WHAT IS NEEDED:
Although the records contain pictures, the copy must not; reproduce everything else in them exactly.
::: EXERCISE MATERIAL
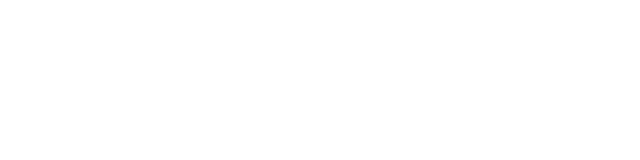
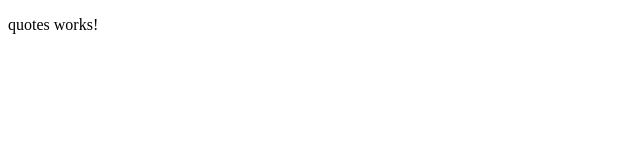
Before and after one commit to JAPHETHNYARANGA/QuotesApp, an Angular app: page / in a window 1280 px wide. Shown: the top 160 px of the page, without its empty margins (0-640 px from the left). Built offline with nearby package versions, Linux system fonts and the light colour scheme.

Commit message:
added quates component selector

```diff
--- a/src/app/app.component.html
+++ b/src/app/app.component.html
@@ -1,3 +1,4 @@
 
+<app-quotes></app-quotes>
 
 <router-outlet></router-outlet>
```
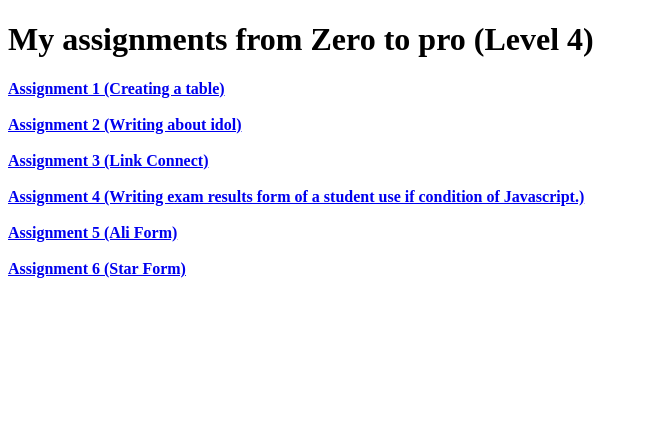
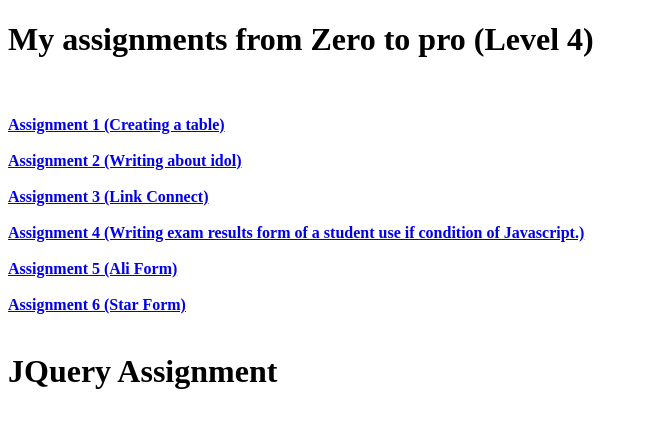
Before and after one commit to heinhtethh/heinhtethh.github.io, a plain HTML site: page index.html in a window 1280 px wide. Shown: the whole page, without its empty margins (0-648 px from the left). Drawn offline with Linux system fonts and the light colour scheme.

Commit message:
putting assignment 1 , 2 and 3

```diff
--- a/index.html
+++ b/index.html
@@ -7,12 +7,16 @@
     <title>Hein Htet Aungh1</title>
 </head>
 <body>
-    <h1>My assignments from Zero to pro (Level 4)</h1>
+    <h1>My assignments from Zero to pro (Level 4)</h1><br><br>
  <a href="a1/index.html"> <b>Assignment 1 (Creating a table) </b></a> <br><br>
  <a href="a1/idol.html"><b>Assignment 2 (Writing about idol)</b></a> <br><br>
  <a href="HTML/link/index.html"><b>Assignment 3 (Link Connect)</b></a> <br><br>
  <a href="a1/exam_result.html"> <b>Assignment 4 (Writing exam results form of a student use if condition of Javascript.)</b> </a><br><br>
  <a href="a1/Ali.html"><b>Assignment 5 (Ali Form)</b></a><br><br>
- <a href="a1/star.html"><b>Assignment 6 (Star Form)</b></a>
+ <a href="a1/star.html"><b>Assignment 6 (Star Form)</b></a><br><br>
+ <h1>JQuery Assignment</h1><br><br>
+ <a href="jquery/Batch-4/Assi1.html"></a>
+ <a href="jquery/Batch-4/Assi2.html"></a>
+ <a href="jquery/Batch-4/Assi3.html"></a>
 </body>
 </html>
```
::::::
ANSWER SECTION:
Before and after one commit to JAPHETHNYARANGA/QuotesApp, an Angular app: page / in a window 1280 px wide. Shown: the top 160 px of the page, without its empty margins (0-640 px from the left). Built offline with nearby package versions, Linux system fonts and the light colour scheme.

Commit message:
added quates component selector

```diff
--- a/src/app/app.component.html
+++ b/src/app/app.component.html
@@ -1,3 +1,4 @@
 
+<app-quotes></app-quotes>
 
 <router-outlet></router-outlet>
```
Before and after one commit to heinhtethh/heinhtethh.github.io, a plain HTML site: page index.html in a window 1280 px wide. Shown: the whole page, without its empty margins (0-648 px from the left). Drawn offline with Linux system fonts and the light colour scheme.

Commit message:
putting assignment 1 , 2 and 3

```diff
--- a/index.html
+++ b/index.html
@@ -7,12 +7,16 @@
     <title>Hein Htet Aungh1</title>
 </head>
 <body>
-    <h1>My assignments from Zero to pro (Level 4)</h1>
+    <h1>My assignments from Zero to pro (Level 4)</h1><br><br>
  <a href="a1/index.html"> <b>Assignment 1 (Creating a table) </b></a> <br><br>
  <a href="a1/idol.html"><b>Assignment 2 (Writing about idol)</b></a> <br><br>
  <a href="HTML/link/index.html"><b>Assignment 3 (Link Connect)</b></a> <br><br>
  <a href="a1/exam_result.html"> <b>Assignment 4 (Writing exam results form of a student use if condition of Javascript.)</b> </a><br><br>
  <a href="a1/Ali.html"><b>Assignment 5 (Ali Form)</b></a><br><br>
- <a href="a1/star.html"><b>Assignment 6 (Star Form)</b></a>
+ <a href="a1/star.html"><b>Assignment 6 (Star Form)</b></a><br><br>
+ <h1>JQuery Assignment</h1><br><br>
+ <a href="jquery/Batch-4/Assi1.html"></a>
+ <a href="jquery/Batch-4/Assi2.html"></a>
+ <a href="jquery/Batch-4/Assi3.html"></a>
 </body>
 </html>
```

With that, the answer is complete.